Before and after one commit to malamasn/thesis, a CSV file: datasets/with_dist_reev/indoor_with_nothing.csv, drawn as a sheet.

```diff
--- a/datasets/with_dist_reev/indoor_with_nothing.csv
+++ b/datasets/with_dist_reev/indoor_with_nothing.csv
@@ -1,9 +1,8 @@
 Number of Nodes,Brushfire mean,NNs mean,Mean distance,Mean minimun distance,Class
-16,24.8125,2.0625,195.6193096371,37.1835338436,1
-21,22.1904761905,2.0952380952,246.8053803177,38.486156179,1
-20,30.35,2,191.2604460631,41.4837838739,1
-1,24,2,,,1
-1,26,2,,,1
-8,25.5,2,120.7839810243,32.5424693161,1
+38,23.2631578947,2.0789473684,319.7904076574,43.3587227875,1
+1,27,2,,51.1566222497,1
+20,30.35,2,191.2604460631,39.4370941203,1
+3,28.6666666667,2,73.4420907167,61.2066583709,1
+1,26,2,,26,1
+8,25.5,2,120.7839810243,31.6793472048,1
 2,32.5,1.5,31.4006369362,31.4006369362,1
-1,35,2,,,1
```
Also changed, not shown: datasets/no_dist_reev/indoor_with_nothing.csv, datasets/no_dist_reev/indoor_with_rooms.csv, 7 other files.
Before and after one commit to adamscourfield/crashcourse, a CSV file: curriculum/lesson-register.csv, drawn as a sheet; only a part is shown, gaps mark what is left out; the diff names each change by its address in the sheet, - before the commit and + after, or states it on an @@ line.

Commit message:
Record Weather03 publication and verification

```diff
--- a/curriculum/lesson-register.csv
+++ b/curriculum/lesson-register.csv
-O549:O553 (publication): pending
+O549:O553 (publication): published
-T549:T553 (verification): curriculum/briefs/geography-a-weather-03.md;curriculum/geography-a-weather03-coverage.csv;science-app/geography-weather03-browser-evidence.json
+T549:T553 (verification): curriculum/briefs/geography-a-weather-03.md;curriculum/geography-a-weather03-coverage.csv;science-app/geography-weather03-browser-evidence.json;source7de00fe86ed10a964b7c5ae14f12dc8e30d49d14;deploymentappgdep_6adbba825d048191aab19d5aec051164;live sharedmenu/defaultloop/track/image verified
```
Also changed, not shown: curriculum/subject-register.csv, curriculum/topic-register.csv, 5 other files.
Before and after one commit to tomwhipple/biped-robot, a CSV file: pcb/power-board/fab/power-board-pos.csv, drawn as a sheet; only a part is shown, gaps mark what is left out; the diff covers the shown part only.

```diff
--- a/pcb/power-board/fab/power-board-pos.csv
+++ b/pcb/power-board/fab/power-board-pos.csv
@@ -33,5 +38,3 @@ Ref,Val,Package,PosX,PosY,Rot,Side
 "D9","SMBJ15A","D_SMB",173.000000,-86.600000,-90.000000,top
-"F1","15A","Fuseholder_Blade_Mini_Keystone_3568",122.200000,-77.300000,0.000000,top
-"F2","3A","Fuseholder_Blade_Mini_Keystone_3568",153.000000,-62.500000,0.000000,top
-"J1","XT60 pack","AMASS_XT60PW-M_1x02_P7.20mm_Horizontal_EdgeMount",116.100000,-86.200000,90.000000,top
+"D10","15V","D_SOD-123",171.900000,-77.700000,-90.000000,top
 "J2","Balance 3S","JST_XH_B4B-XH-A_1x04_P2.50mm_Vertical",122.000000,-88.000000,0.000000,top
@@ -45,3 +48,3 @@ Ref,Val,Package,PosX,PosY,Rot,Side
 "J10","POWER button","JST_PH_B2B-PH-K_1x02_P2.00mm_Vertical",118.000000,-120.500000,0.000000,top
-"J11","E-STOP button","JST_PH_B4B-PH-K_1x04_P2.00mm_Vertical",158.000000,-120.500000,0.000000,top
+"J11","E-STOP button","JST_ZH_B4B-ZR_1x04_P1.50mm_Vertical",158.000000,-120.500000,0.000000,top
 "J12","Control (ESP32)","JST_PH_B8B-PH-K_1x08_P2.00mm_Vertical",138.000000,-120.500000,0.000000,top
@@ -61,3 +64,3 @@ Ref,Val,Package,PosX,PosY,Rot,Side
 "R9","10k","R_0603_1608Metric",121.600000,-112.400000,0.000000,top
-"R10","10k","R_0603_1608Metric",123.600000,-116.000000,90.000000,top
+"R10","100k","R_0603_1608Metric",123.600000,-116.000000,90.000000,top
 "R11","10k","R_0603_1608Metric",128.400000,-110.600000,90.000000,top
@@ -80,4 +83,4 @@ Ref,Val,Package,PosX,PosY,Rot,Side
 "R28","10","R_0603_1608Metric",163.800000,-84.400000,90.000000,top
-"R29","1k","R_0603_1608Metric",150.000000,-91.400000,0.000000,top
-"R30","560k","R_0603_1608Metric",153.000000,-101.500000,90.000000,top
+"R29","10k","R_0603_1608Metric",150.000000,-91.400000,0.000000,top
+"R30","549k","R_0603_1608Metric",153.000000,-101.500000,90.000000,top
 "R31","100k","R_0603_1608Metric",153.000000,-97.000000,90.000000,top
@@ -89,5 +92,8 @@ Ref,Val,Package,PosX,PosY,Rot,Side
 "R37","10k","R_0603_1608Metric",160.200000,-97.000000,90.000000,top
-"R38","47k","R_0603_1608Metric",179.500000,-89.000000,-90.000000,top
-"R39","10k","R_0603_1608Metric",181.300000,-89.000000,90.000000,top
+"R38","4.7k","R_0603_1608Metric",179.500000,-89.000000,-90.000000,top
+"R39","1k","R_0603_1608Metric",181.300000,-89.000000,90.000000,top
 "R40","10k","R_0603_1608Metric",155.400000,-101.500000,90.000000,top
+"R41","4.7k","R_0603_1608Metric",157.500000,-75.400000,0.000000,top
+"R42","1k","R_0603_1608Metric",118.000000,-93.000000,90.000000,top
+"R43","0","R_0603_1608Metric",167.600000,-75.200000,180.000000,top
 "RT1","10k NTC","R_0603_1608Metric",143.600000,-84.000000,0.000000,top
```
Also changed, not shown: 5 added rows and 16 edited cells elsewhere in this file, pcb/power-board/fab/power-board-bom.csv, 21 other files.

**********

What is needed: Only lines holding the word "PosX" belong in the answer; copy all of them from the records.

Completed task:
@@ -33,5 +38,3 @@ Ref,Val,Package,PosX,PosY,Rot,Side
@@ -45,3 +48,3 @@ Ref,Val,Package,PosX,PosY,Rot,Side
@@ -61,3 +64,3 @@ Ref,Val,Package,PosX,PosY,Rot,Side
@@ -80,4 +83,4 @@ Ref,Val,Package,PosX,PosY,Rot,Side
@@ -89,5 +92,8 @@ Ref,Val,Package,PosX,PosY,Rot,Side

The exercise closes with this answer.